The “green man” motif has been around for a long time, with countless versions. I don’t know his origin (no one does), but I suspect it has to do with our natural love of nature, and feeling at home in our natural world. You’ll find different versions of him carved in medieval churches and other centuries-old buildings across Europe. It’s a common design element in antique European furniture, and vintage door decoration.
One of the modern manifestations is the friendly “Jolly Green Giant,” who has been convincing American children to eat their vegetables since 1928.
The “green man” (or “wood spirits”) motif is popular among burn-artists today I believe partly due to the beautiful artwork and patterns of Lora Irish. The foliage bedecked faces she creates have a distinctively friendly, yet otherworldly appearance that fascinates the viewer.
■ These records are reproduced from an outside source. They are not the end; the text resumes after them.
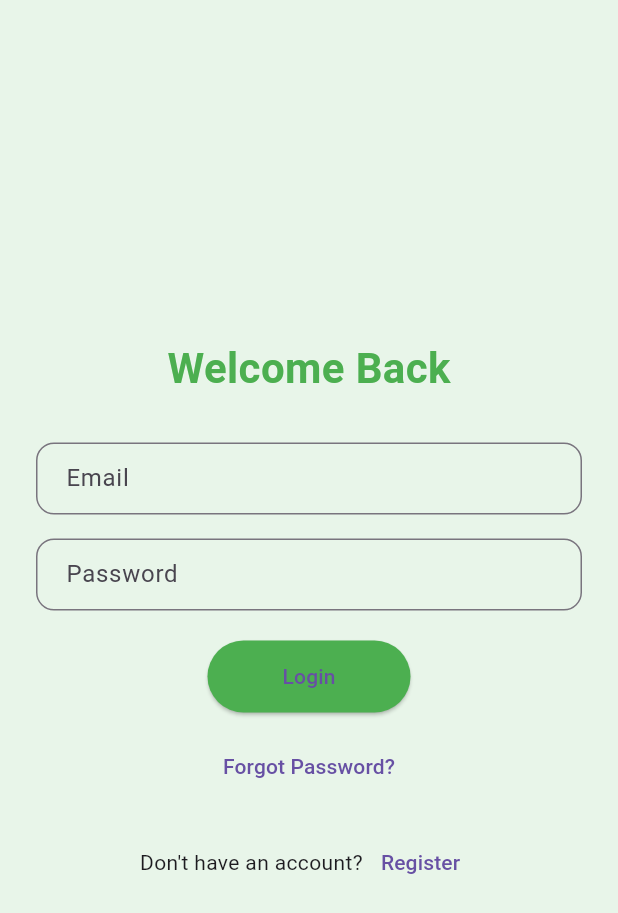
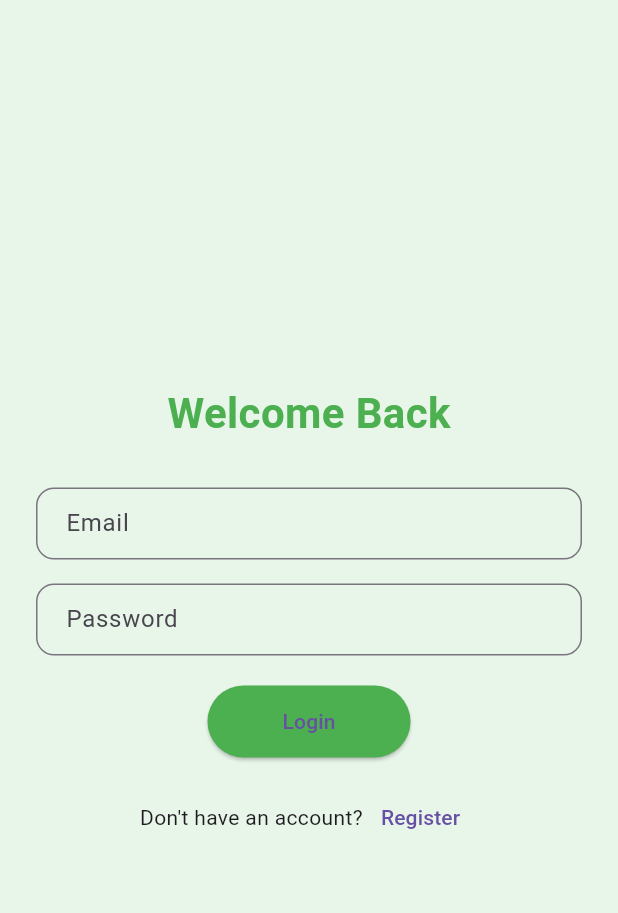
Before and after one commit to vasanthvnr/health_care, a Flutter app: the screen it shows after launch, on a phone screen of 412 x 824 dp. Shown: the top 913 px of the screen. Run offline on Flutter 3.47's test engine with Material 3 defaults, Android fonts, the phone set to English and light mode, and no system bars; our stand-ins replace camera, image_picker.

Commit message:
Update login_screen.dart

```diff
--- a/Frontend/lib/screens/login_screen.dart
+++ b/Frontend/lib/screens/login_screen.dart
@@ -93,13 +93,6 @@ class _LoginScreenState extends State<LoginScreen> {
                       onPressed: loginUser,
                       child: const Text('Login'),
                     ),
-              const SizedBox(height: 12),
-              TextButton(
-                onPressed: () {
-                  Navigator.pushNamed(context, AppRoutes.resetPassword);
-                },
-                child: const Text('Forgot Password?'),
-              ),
               const SizedBox(height: 16),
               Row(
                 mainAxisAlignment: MainAxisAlignment.center,
```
Also, there is something uniquely natural about creating tree-like characters by burning the image onto wood.
Inspired by ancient European images, as well as Lora’s contemporary works, I’ve tried to create my own. In much of my burnart, there’s always the question as to whether or not to add color. Wood brings its own color, and I don’t want to distract from it. But occasionally it seems best to add color using some quality colored pencils (usually Prismacolor brand), and sometimes acrylic paint washes.